Graduate medical education (GME) is using simulation-based training for things such as laparoscopic surgery, endoscopy, etc. We are also using simulation effectively in complex areas such as Critical Care Air Transport Teams (CCATT). The CCATT is in effect a flying critical care unit where there is high risk and mission rehearsal is critical. Nursing is using it to shore up training for novice staff where there are limited patient encounters.
MS&T: Has AFMMAST conducted any studies of the effectiveness of simulation-based medical education and training, and would furthering this work be a part of your office's responsibilities?
AFMMAST has conducted several different studies involving effectiveness. The Holy Grail is patient outcomes, which is a difficult item to grasp. We recently purchased several different simulators under the Military Utility Assessment (MUA) process and have implemented them at several sites. One, which is quite far along, is in the Obstetrics specialty. We identified the need to train OB staff (docs, nurses, techs) on instrument deliveries.

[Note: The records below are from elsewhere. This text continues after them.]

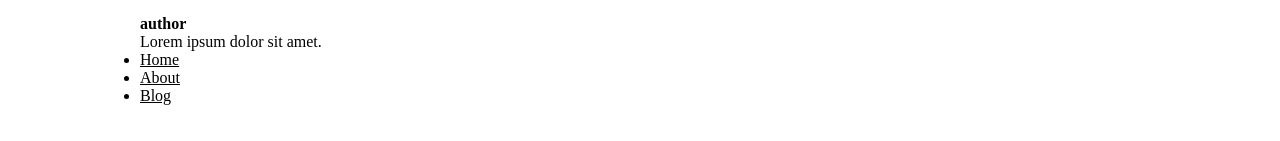
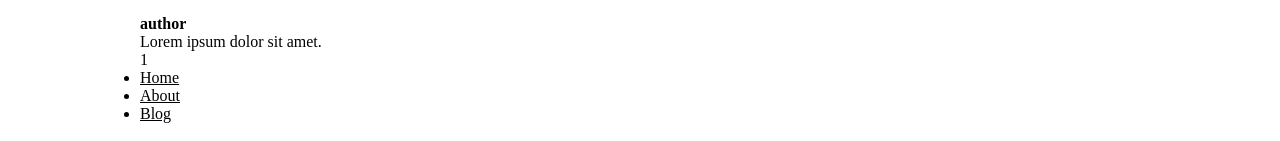
Before and after one commit to AlexQwerty73/f31-itstep-test1, a plain HTML site: page index.html in a window 1280 px wide. Shown: the part 219-360 px from the top of the page. Drawn offline with Linux system fonts and the light colour scheme.

Commit message:
add into post sosial block

```diff
--- a/index.html
+++ b/index.html
@@ -61,6 +61,9 @@
                                 <div class="post__meta"></div>
                             </div>
                         </div>
+                        <div class="post__sosial">
+                            <div class="social">1</div>
+                        </div>
                     </div>
                 </div>
 
```
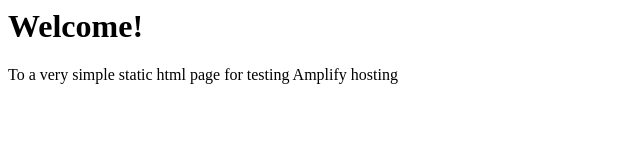
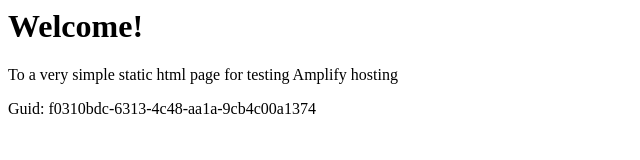
Before and after one commit to aws-aemilia-mxp/Github-PR-Commit-Integration-Test-DoNotTouch-v0-prod-eu-south-1, a website: page src/index.html in a window 1280 px wide. Shown: the whole page, without its empty margins (0-640 px from the left). Drawn offline with Linux system fonts and the light colour scheme.

Commit message:
commit from integ tests

```diff
--- a/src/index.html
+++ b/src/index.html
@@ -1,3 +1,5 @@
+
+
 <html lang="en">
 
 <head>
@@ -10,6 +12,6 @@
 <body>
     <h1>Welcome!</h1>
     <p>To a very simple static html page for testing Amplify hosting</p>
-</body>
+    <p>Guid: f0310bdc-6313-4c48-aa1a-9cb4c00a1374</p></body>
 
 </html>
```
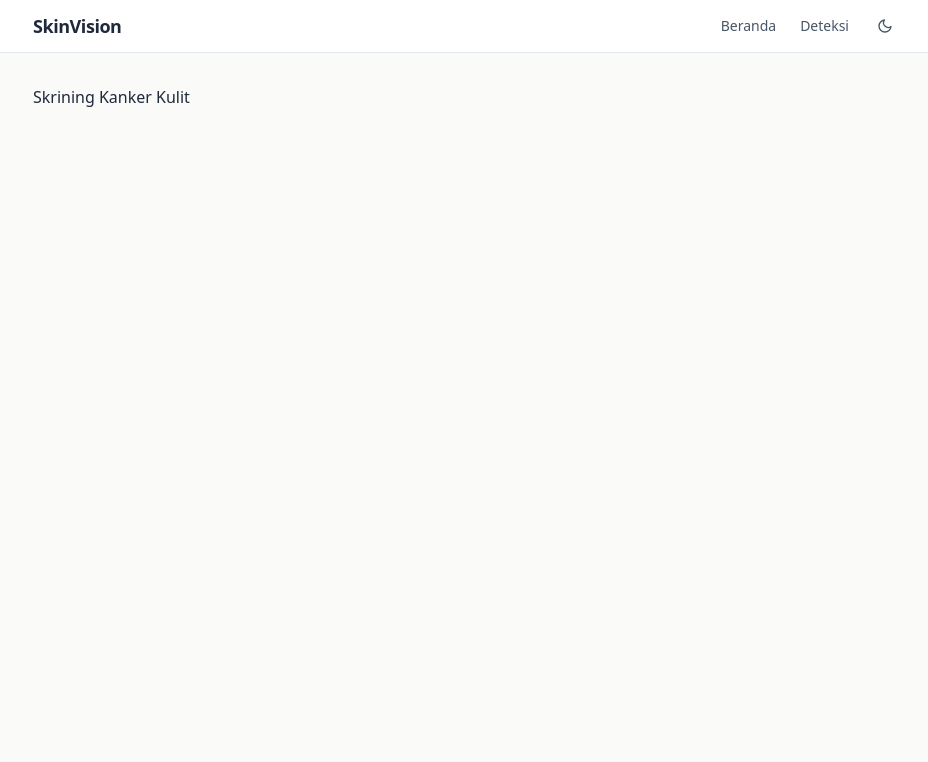
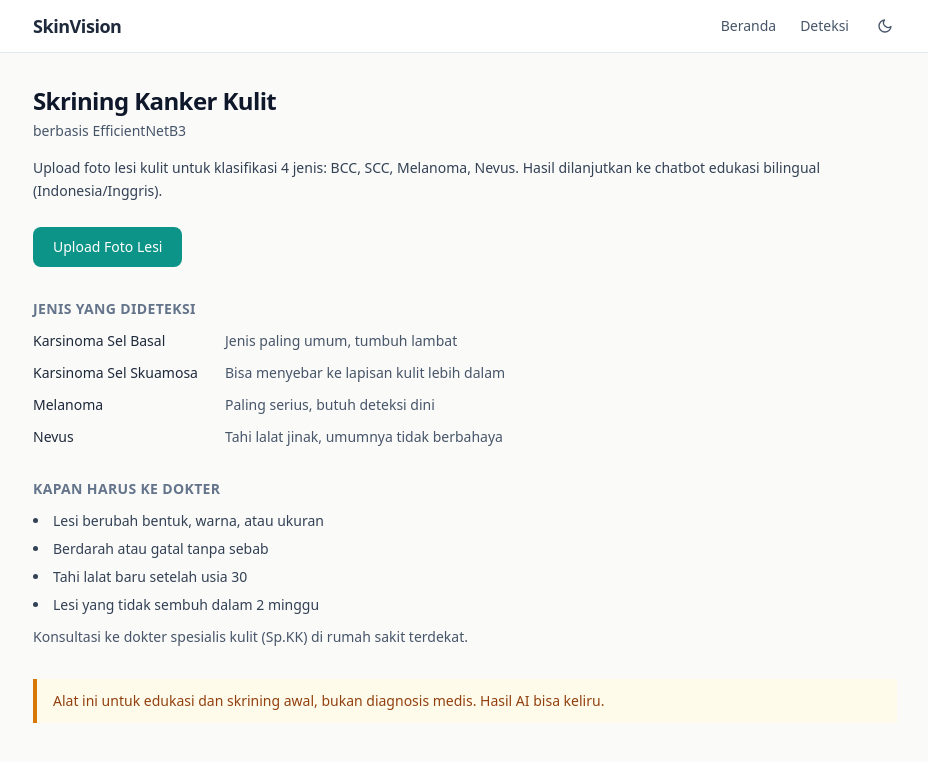
Before and after one commit to Myrythm/Integration-of-GPT-4o-Vision-and-EfficientNetB3-for-Skin-Cancer-Classification-in-Chatbot-App, a FastAPI app: page / in a window 1280 px wide. Shown: the top 762 px of the page, without its empty margins (175-1103 px from the left). Run offline with FastAPI, Linux system fonts and the light colour scheme; parts of the project's set-up code (start-up, migrations or seed data) failed here and were passed over; some libraries are stand-ins or nearby versions.

Commit message:
feat(ui): home page with clinical content (jenis kanker, kapan ke dokter)
Document-style layout. Definition list for cancer types, bullet list for
when to see a doctor, Sp.KK reference, amber disclaimer bar. No AI slop.

🤖 Generated with [Claude Code](https://claude.com/claude-code)

```diff
--- a/templates/home.html
+++ b/templates/home.html
@@ -1,5 +1,66 @@
 {% extends "base.html" %}
 {% block title %}SkinVision — Skrining Kanker Kulit{% endblock %}
 {% block content %}
-<h1>Skrining Kanker Kulit</h1>
+
+<div class="space-y-8">
+    <section>
+        <h1 class="text-2xl font-bold tracking-tight text-slate-900 dark:text-slate-100">
+            Skrining Kanker Kulit
+        </h1>
+        <p class="text-sm text-slate-600 dark:text-slate-400 mt-1">
+            berbasis EfficientNetB3
+        </p>
+        <p class="text-sm text-slate-700 dark:text-slate-300 mt-4 leading-relaxed">
+            Upload foto lesi kulit untuk klasifikasi 4 jenis: BCC, SCC, Melanoma, Nevus.
+            Hasil dilanjutkan ke chatbot edukasi bilingual (Indonesia/Inggris).
+        </p>
+        <a href="/upload"
+           class="inline-block mt-6 px-5 py-2.5 bg-teal-600 hover:bg-teal-700 dark:bg-teal-500 dark:hover:bg-teal-600 text-white text-sm font-medium rounded-lg transition-colors">
+            Upload Foto Lesi
+        </a>
+    </section>
+
+    <section>
+        <h2 class="text-sm font-semibold uppercase tracking-wide text-slate-500 dark:text-slate-400 mb-3">
+            Jenis yang Dideteksi
+        </h2>
+        <dl class="space-y-3 text-sm">
+            <div class="flex gap-3">
+                <dt class="font-medium text-slate-800 dark:text-slate-200 min-w-[180px]">Karsinoma Sel Basal</dt>
+                <dd class="text-slate-600 dark:text-slate-400">Jenis paling umum, tumbuh lambat</dd>
+            </div>
+            <div class="flex gap-3">
+                <dt class="font-medium text-slate-800 dark:text-slate-200 min-w-[180px]">Karsinoma Sel Skuamosa</dt>
+                <dd class="text-slate-600 dark:text-slate-400">Bisa menyebar ke lapisan kulit lebih dalam</dd>
+            </div>
+            <div class="flex gap-3">
+                <dt class="font-medium text-slate-800 dark:text-slate-200 min-w-[180px]">Melanoma</dt>
+                <dd class="text-slate-600 dark:text-slate-400">Paling serius, butuh deteksi dini</dd>
+            </div>
+            <div class="flex gap-3">
+                <dt class="font-medium text-slate-800 dark:text-slate-200 min-w-[180px]">Nevus</dt>
+                <dd class="text-slate-600 dark:text-slate-400">Tahi lalat jinak, umumnya tidak berbahaya</dd>
+            </div>
+        </dl>
+    </section>
+
+    <section>
+        <h2 class="text-sm font-semibold uppercase tracking-wide text-slate-500 dark:text-slate-400 mb-3">
+            Kapan Harus ke Dokter
+        </h2>
+        <ul class="space-y-2 text-sm text-slate-700 dark:text-slate-300 list-disc list-inside">
+            <li>Lesi berubah bentuk, warna, atau ukuran</li>
+            <li>Berdarah atau gatal tanpa sebab</li>
+            <li>Tahi lalat baru setelah usia 30</li>
+            <li>Lesi yang tidak sembuh dalam 2 minggu</li>
+        </ul>
+        <p class="text-sm text-slate-600 dark:text-slate-400 mt-3">
+            Konsultasi ke dokter spesialis kulit (Sp.KK) di rumah sakit terdekat.
+        </p>
+    </section>
+
+    {% include "partials/disclaimer_bar.html" %}
+
+</div>
+
 {% endblock %}
```
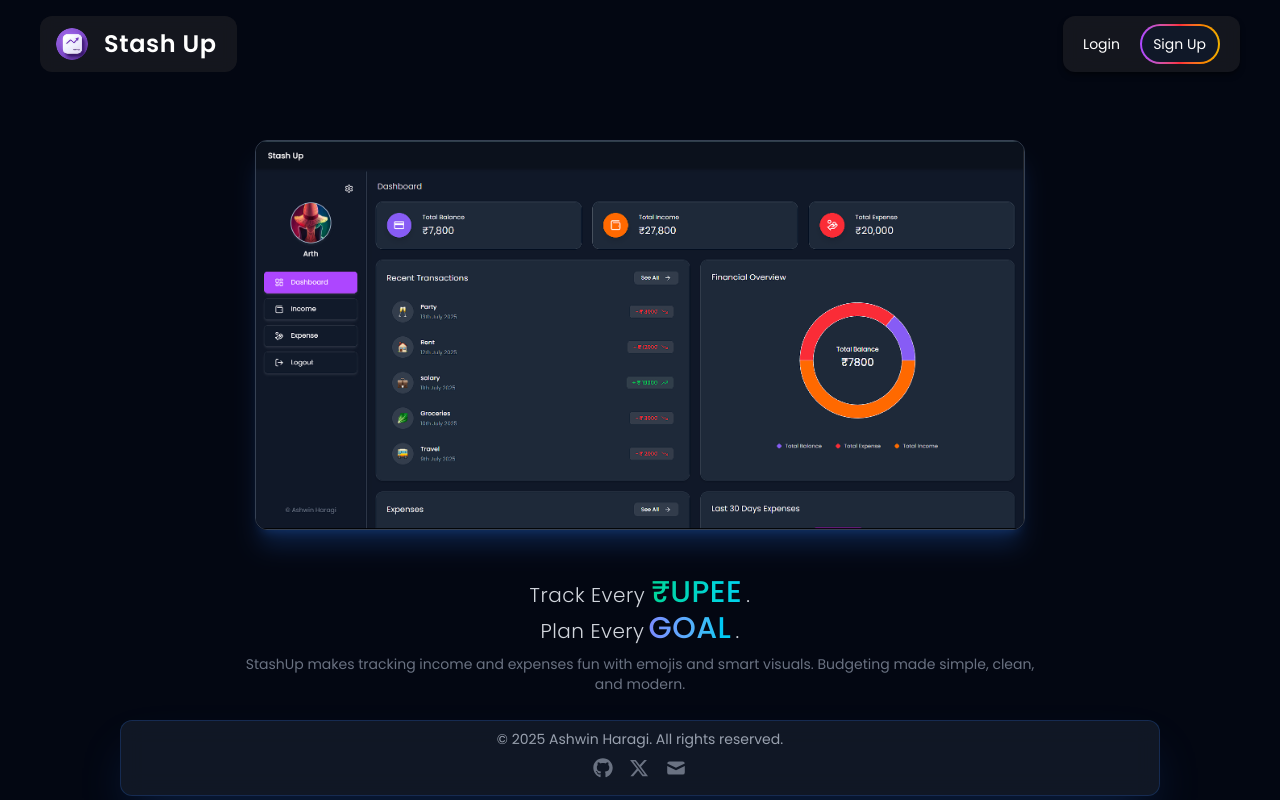
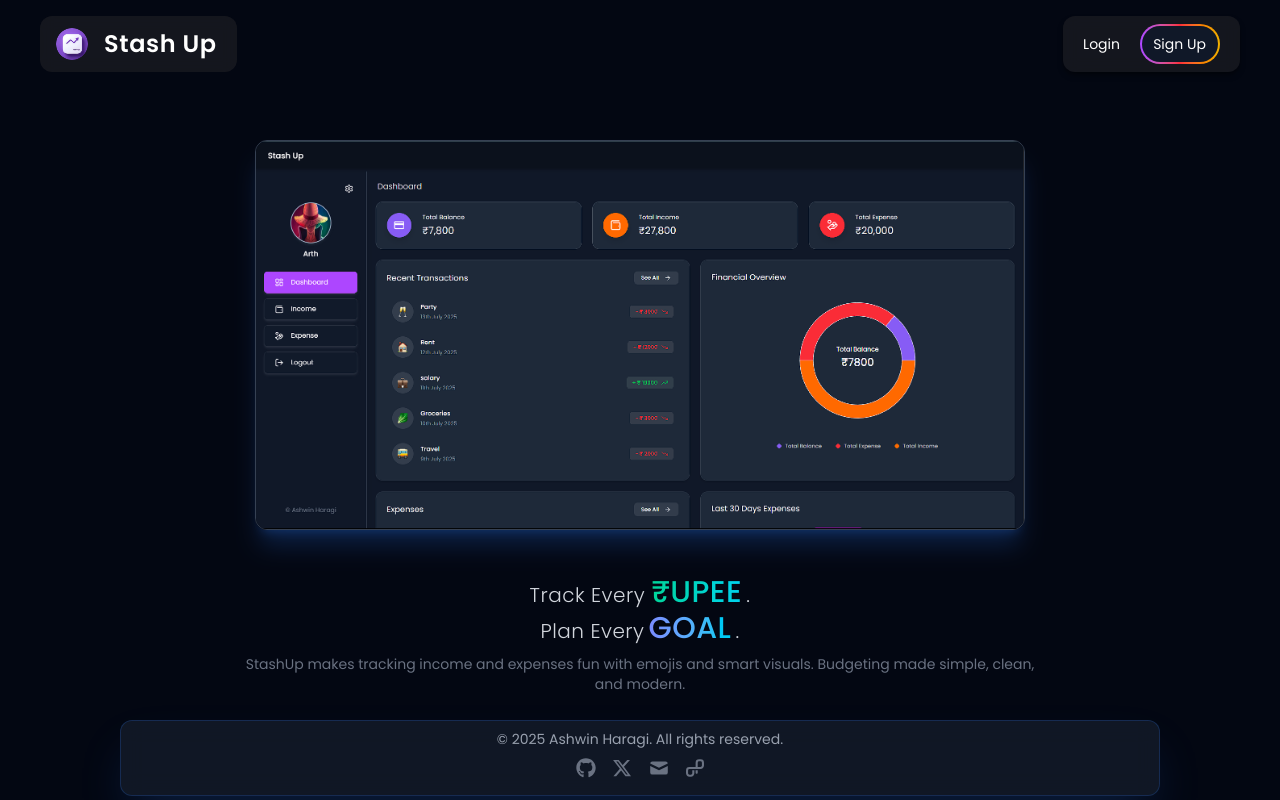
Before and after one commit to Ashwin-RH/Expense-Tracker, a React (Vite) app in the folder frontend/expense-tracker/: page /intro in a window 1280 px wide. Built offline with nearby package versions, Linux system fonts and the light colour scheme.

Commit message:
portfolio link added

```diff
--- a/frontend/expense-tracker/src/pages/Auth/Intro.jsx
+++ b/frontend/expense-tracker/src/pages/Auth/Intro.jsx
@@ -9,6 +9,7 @@ import { FaXTwitter } from "react-icons/fa6";
 import { HiMail } from 'react-icons/hi'
 import { useState } from 'react';
 import { Menu, X} from "lucide-react"
+import { SiOpenproject } from "react-icons/si";
 
 const Landingpage = () => {
 
@@ -265,6 +266,18 @@ const Landingpage = () => {
           >
             <HiMail size={22}/>
             </motion.a>
+
+            <motion.a
+            href="https://ashwinrh.vercel.app/"
+            target="_blank"
+            rel="noopener noreferrer"
+            title="Portfolio"
+            aria-label="Portfolio"
+            className="text-fuchsia-400/70 md:text-gray-500 hover:text-fuchsia-400 hover:scale-105 transition duration-500 flex items-center"
+          >
+            <SiOpenproject size={18} />
+          </motion.a>
+
           </motion.div>
         </footer>
       </div>
```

Using a simple task trainer built in Australia (OB Lucy and her Mum), we trained approximately 80 percent of the AFMS OB staff on instrument delivery techniques and prevention of complications. We are waiting on the results from the hospitals that provide delivery services to see if our interventions reduced the rates of 3rd and 4th degree lacerations post delivery.
Also, AFMMAST was awarded over $600K from the Defense Health Program (DHP) to assess the training effectiveness of the WAVE. It currently resides at Camp Bullis, TX and the subjects involved in the study are students participating in the Expeditionary Medical Support (EMEDS) course. The Multiple Amputation Trauma Trainer (MATT) is immersed within the 3D virtual environment in a point of injury scenario where students have to triage and assess the patient and prep them for transport.
AFMMAST continues to develop research protocols for execution. Some other topics currently in the works are a live tissue vs. synthetic tissue assessment, performance metrics validation study on high-fidelity simulation mannequins, various patient outcomes studies, and a serious medical game validation study. The live tissue versus synthetic tissue assessment will compare the Syndaver synthetic tissue model to live tissue with hopes to validate an alternative for current live tissue training. The serious medical game validation study will include a point of injury scenario that will be implemented at METC to assess performance improvement on NREMT scores for basic EMT students.
MS&T: What emphasis are you placing on gaming technology-based and mobile applications?
We are looking at multiple different media to see which are the most effective. In our Sim 101 course, we have mobile applications as job aids for specific simulators, which can be downloaded from the AFMMAST Portal. The issue with gaming is cost. It is very expensive to develop and maintain/host games that continue to meet the changing medical knowledge and standards of care.
The vision for the serious medical game SBIR project is to provide seamless patient transition throughout the entire continuum of care (including point of injury, EMEDS, AE/CCATT, and definitive care). Gaming may become an important augmentation tool to enhance student cognitive ability. Today’s “digital learners” attention spans are short for traditional didactic learning. Preliminary results of games have shown that they encourage critical thinking, promote active learning, replicate real-life scenarios, and make learning more exciting.
MS&T: Along with the WAVE immersive medic combat training environment, is AFMMAST involved in R&D for any other kinds of virtual operating room environments for clinical team training?
In the SIBR game, a multiplayer environment will allow for teams across the globe to engage in training at the same time. Geographically separated medical teams scheduled to deploy together will be able to log on to a serious medical game online and train together virtually prior to arriving in-theater.
Editor’s Note: Visit the AFMMAST online portal http://www.afmmast.mil for more information.